MIT has an established tradition of graduate education that combines engineering and management. A new master’s program has developed a third component: the integrated design process and the power it brings to solving not just management and engineering problems but social problems as well.
The Integrated Design and Management (IDM) Program is an outgrowth of the graduate course 15.783 (Product Design and Development), which brought together MIT students in engineering and management with industrial design students from the Rhode Island School of Design (RISD). For several years, professor of management science and innovation Steven Eppinger ’83, SM ’84, ScD ’88, who is the co-author of a widely used textbook also titled "Product Design and Development," taught that course with IDM program director Matt Kressy (then at RISD), along with various engineering faculty members. The new IDM program, which enrolled its first students in Fall 2015, leads to an MS in engineering and management. IDM is offered jointly by the School of Engineering and MIT Sloan School of Management, and is targeted at early- to mid-career professionals.
IDM aims to attract equal cohorts of students with engineering, business, and industrial design backgrounds.
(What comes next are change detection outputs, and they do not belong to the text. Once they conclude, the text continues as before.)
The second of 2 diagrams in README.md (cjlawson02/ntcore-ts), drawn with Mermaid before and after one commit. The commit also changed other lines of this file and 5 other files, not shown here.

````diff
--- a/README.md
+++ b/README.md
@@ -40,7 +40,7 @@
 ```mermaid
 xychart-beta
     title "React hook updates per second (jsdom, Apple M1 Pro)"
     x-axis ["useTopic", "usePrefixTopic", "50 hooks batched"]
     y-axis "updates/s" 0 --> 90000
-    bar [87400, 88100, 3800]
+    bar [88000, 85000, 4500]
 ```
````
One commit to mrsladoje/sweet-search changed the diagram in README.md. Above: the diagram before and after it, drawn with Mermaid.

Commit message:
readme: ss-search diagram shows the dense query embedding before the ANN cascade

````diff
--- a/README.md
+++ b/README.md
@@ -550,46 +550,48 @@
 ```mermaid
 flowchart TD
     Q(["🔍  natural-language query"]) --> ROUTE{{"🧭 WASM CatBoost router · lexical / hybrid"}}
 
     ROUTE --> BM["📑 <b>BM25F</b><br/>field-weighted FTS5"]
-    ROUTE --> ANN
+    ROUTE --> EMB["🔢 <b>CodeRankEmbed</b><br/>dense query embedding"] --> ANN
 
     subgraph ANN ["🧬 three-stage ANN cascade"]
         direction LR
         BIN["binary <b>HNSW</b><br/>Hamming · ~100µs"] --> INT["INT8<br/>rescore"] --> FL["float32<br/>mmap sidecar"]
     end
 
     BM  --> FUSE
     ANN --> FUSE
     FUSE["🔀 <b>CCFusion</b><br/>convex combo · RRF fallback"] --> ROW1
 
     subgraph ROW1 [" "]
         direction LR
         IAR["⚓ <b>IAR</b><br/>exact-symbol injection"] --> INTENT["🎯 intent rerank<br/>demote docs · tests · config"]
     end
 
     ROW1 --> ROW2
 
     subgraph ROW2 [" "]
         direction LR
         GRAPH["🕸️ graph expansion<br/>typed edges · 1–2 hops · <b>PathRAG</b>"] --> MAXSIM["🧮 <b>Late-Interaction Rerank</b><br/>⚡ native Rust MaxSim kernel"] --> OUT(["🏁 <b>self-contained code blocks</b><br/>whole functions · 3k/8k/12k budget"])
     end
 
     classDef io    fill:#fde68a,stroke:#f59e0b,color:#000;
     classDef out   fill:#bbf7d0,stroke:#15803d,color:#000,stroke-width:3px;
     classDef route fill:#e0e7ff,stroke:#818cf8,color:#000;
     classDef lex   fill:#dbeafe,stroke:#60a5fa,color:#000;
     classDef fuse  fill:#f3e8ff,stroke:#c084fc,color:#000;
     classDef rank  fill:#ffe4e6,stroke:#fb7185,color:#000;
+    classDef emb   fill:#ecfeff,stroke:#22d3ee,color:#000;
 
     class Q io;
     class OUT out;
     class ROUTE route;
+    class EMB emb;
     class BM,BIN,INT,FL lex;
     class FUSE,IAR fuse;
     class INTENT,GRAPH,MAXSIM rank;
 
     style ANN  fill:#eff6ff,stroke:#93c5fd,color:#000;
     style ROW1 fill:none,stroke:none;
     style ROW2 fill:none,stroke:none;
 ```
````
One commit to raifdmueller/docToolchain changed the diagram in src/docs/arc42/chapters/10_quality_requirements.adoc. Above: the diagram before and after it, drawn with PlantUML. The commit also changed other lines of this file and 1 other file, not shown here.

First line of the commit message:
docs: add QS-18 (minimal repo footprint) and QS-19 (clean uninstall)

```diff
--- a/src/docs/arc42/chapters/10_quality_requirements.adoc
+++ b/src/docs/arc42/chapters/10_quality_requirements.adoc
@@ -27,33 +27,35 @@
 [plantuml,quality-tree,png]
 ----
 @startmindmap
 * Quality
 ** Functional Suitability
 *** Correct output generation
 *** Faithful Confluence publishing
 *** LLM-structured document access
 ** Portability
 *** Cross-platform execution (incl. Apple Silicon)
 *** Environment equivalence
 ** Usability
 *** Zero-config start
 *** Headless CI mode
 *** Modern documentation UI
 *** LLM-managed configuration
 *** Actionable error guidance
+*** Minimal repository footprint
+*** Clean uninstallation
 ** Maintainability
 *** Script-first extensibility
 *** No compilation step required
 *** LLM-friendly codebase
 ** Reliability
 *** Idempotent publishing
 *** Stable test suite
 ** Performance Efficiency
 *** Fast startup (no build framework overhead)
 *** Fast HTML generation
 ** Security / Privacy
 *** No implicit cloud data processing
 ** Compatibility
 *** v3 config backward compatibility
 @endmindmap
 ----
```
The program’s admissions criteria emphasize the attribute of altruism along with creativity and achievement. Candidates are rated on test scores and a portfolio, but also on what Kressy calls the “love metric.”
“Shouldn’t we be predisposed to select people with compassionate, loving visions?” Kressy says. “You can’t test for that, but I think it’s important.”
IDM prepares its graduates to become leaders in industrial design, engineering, or innovation at large firms, as well as entrepreneurs who create things that are profitable while also improving the world. One of the goals is for students to use what they’ve learned to bring new perspectives to deeply complex social problems. Suppose the desired “product” were a method or approach for ending violent encounters between police and black men. Using the integrated design process, a team composed of experts from several disciplines would “embed” with all the stakeholders (police officers, black citizens, policy makers, and others), and propose a solution that takes into account the full array of constraints and viewpoints.
“In design thinking, we use the word ‘empathy’ all the time,” Kressy says. “The design process starts with developing a deep connection with your customer. You make an emotional connection to a problem, and with that connection comes insight.”
Along with engineering and management foundation courses and electives, IDM students learn the tools and methods of design in the ID Lab, located in the International Design Center. For their theses, students approach the design of a product or service by researching the market and formulating a business plan.
For example, Huda Jaffer SM ’16, the first student to complete IDM, examined investments in renewable energy technologies in the developing world. She researched the needs of various stakeholders — underserved communities, designers of renewable energy technologies, and the potential investors in those technologies — to propose guidelines for investors to gauge an energy technology’s “holistic sustainability,” that is, its potential to offer a positive social or environmental impact as well as a financial return.
“Engineers’ responsibilities have expanded substantially over the last 25 years. They’re now expected to understand the entire system that will influence the product they’re developing,” says professor of mechanical engineering Warren Seering, who is faculty co-director, along with Eppinger, of IDM.
“I’ve noticed that many industries have begun to emphasize design leadership, and I think the IDM program is perfectly positioned to create those leaders,” says second-year IDM student Sara Remsen, whose undergraduate majors were biology and digital arts. Remsen is collaborating with the MIT Media Lab’s Responsive Environments group to design new augmented/virtual reality experiences that explain the ecological processes of a recently restored wetland. The idea is to bring the story alive for visitors to help them better understand the benefits of restoration. Learning firsthand about stakeholders’ needs in the context of the larger environment “results in a more creative concept generation process,” Kressy says. “Combine that with the analytical element we’ve traditionally taught here at MIT and you end up with a very powerful way to solve problems.”